■ **Exercise aim**:
From the entries below, copy out every line with "function" in it.

■ **Web interface edit records**:

==================================================

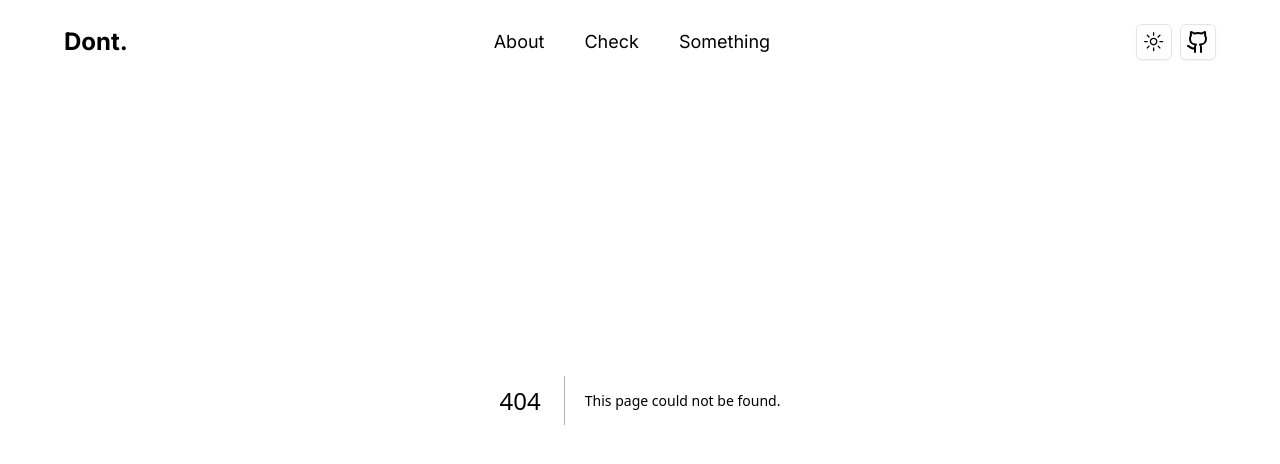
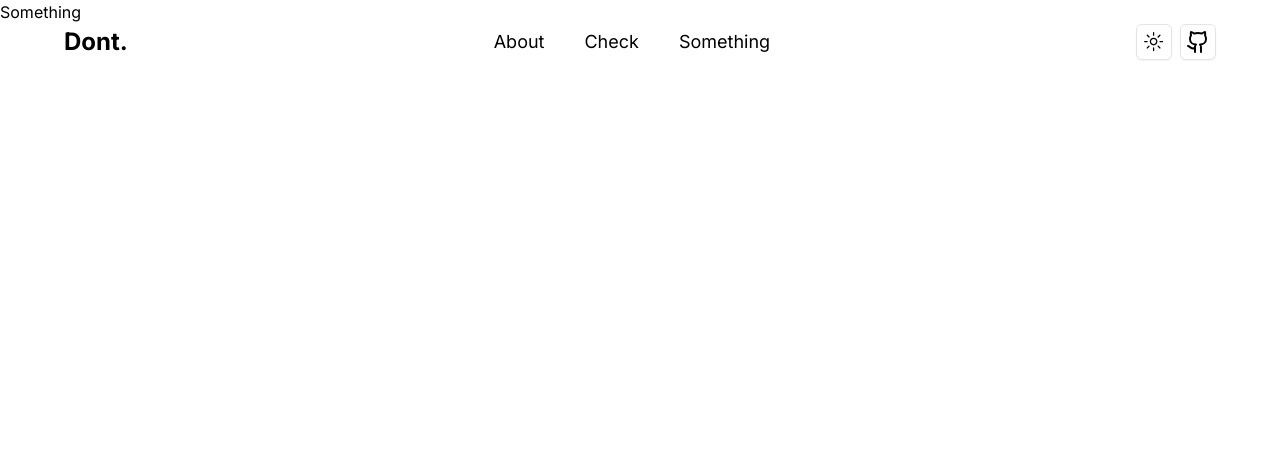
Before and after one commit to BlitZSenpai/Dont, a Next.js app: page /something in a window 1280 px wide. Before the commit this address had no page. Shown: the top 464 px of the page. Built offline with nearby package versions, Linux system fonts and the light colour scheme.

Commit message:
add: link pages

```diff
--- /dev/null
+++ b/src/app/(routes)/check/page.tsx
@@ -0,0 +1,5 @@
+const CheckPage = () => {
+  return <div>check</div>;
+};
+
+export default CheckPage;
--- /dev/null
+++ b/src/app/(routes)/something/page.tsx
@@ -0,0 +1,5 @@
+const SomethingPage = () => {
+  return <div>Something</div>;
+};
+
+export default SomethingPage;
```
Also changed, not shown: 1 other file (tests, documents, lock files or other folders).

==================================================

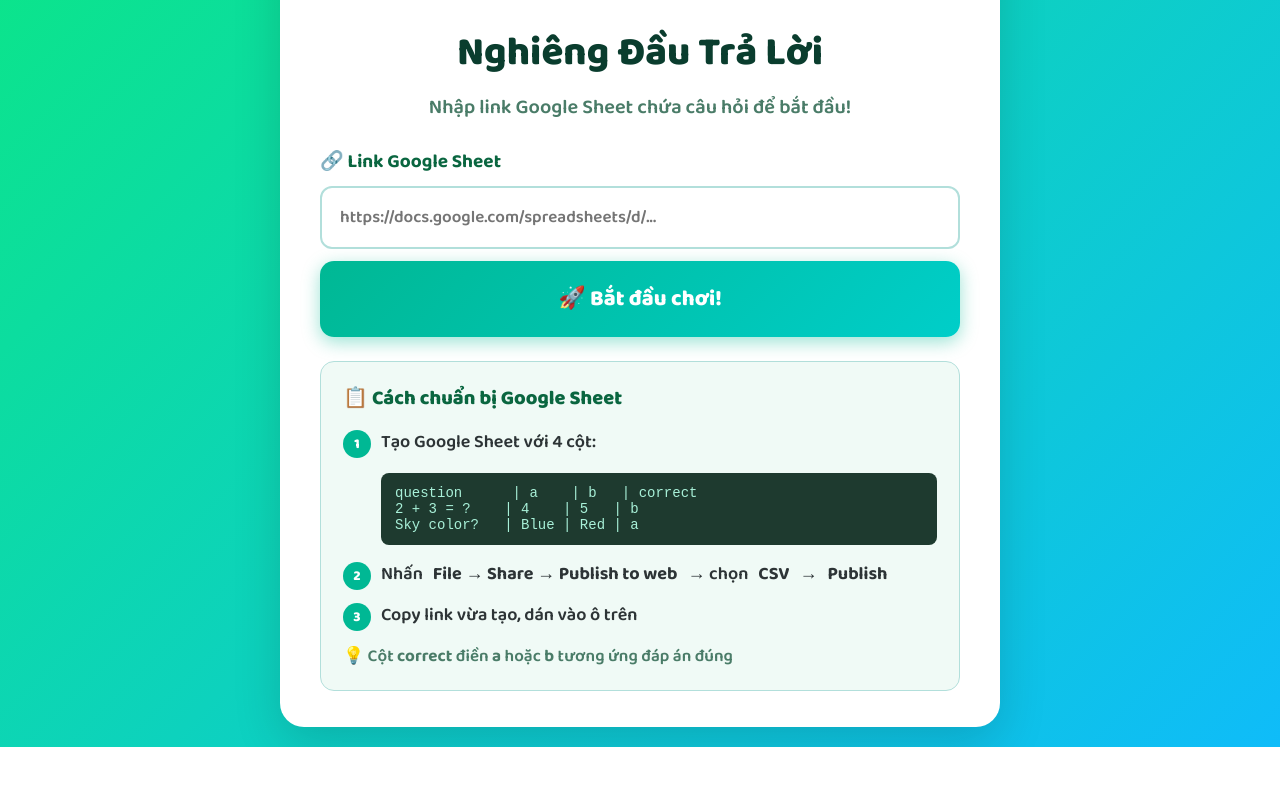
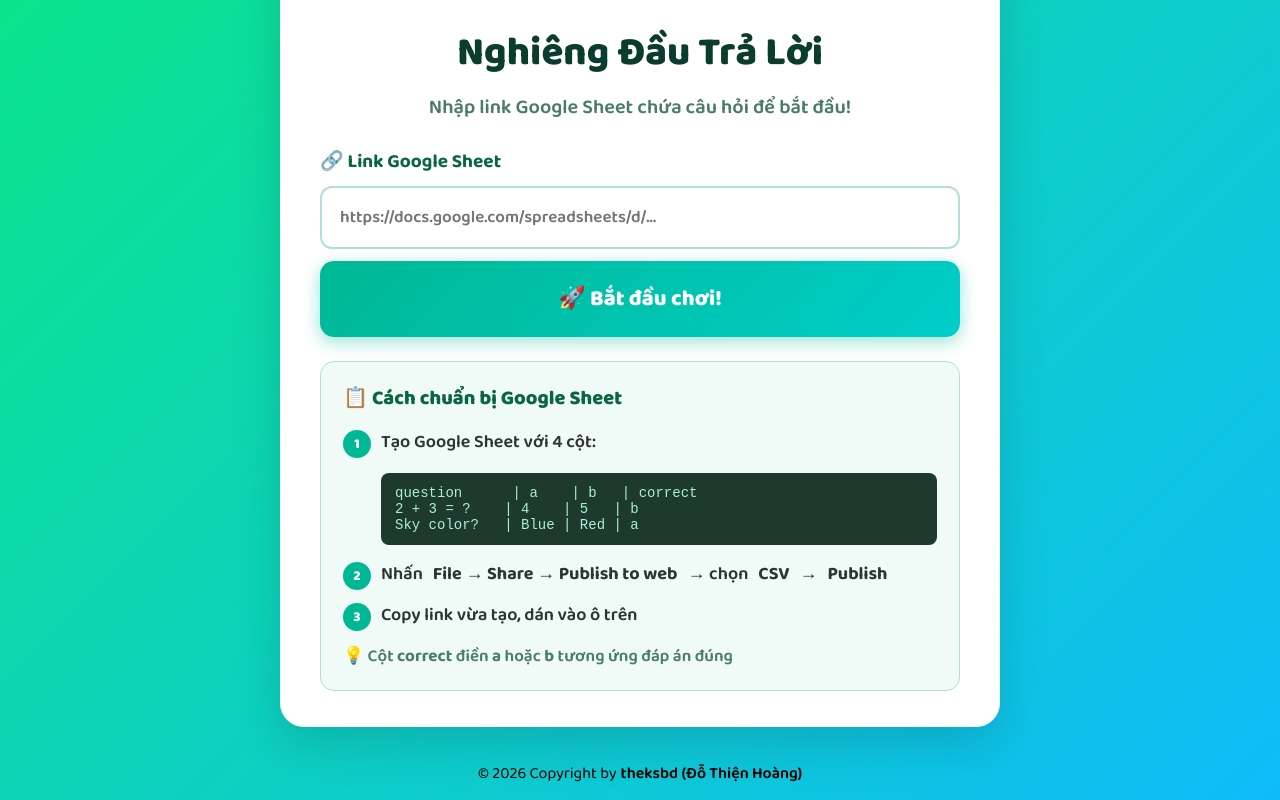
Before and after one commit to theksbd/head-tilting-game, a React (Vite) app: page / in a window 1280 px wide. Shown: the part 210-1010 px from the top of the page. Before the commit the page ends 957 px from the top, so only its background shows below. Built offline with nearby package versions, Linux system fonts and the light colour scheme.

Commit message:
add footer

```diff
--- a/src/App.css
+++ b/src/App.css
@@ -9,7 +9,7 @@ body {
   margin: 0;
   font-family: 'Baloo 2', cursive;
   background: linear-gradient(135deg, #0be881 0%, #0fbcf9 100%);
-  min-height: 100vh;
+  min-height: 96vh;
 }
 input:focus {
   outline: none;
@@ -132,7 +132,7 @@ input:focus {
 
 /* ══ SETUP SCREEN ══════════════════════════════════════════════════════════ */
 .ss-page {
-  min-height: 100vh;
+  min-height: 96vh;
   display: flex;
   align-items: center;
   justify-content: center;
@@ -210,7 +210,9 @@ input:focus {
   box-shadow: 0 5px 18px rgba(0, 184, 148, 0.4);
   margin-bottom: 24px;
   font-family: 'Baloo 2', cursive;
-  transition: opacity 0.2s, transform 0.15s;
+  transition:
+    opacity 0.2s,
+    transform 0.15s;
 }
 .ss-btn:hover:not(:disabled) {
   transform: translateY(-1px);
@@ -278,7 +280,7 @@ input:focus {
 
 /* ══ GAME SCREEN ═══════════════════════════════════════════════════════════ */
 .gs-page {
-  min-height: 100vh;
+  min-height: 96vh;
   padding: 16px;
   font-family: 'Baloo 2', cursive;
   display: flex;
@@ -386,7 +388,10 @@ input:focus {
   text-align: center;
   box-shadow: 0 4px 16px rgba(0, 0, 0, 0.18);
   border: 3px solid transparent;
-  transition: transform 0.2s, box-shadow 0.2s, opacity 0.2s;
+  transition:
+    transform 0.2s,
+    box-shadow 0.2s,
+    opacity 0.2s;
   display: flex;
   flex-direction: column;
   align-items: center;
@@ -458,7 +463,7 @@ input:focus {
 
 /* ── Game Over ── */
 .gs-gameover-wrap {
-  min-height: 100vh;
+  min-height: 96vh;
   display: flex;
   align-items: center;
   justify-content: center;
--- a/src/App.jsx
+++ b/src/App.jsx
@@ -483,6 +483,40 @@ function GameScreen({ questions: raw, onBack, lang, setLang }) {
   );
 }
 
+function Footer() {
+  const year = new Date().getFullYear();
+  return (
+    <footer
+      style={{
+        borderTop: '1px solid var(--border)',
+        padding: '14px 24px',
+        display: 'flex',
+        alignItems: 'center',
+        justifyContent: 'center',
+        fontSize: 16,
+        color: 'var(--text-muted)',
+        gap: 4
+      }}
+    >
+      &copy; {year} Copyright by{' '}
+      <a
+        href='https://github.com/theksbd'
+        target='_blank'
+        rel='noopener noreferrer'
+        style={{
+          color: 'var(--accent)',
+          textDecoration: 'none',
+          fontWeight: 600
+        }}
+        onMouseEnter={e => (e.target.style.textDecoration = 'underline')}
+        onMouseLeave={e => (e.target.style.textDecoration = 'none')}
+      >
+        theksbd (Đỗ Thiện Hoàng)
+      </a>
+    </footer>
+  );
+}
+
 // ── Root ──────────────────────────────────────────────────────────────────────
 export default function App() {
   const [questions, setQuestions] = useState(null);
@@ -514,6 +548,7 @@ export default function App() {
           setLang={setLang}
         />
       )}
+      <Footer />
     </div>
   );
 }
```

==================================================

■ **Written answer**:
@@ -483,6 +483,40 @@ function GameScreen({ questions: raw, onBack, lang, setLang }) {
+function Footer() {
 export default function App() {
@@ -514,6 +548,7 @@ export default function App() {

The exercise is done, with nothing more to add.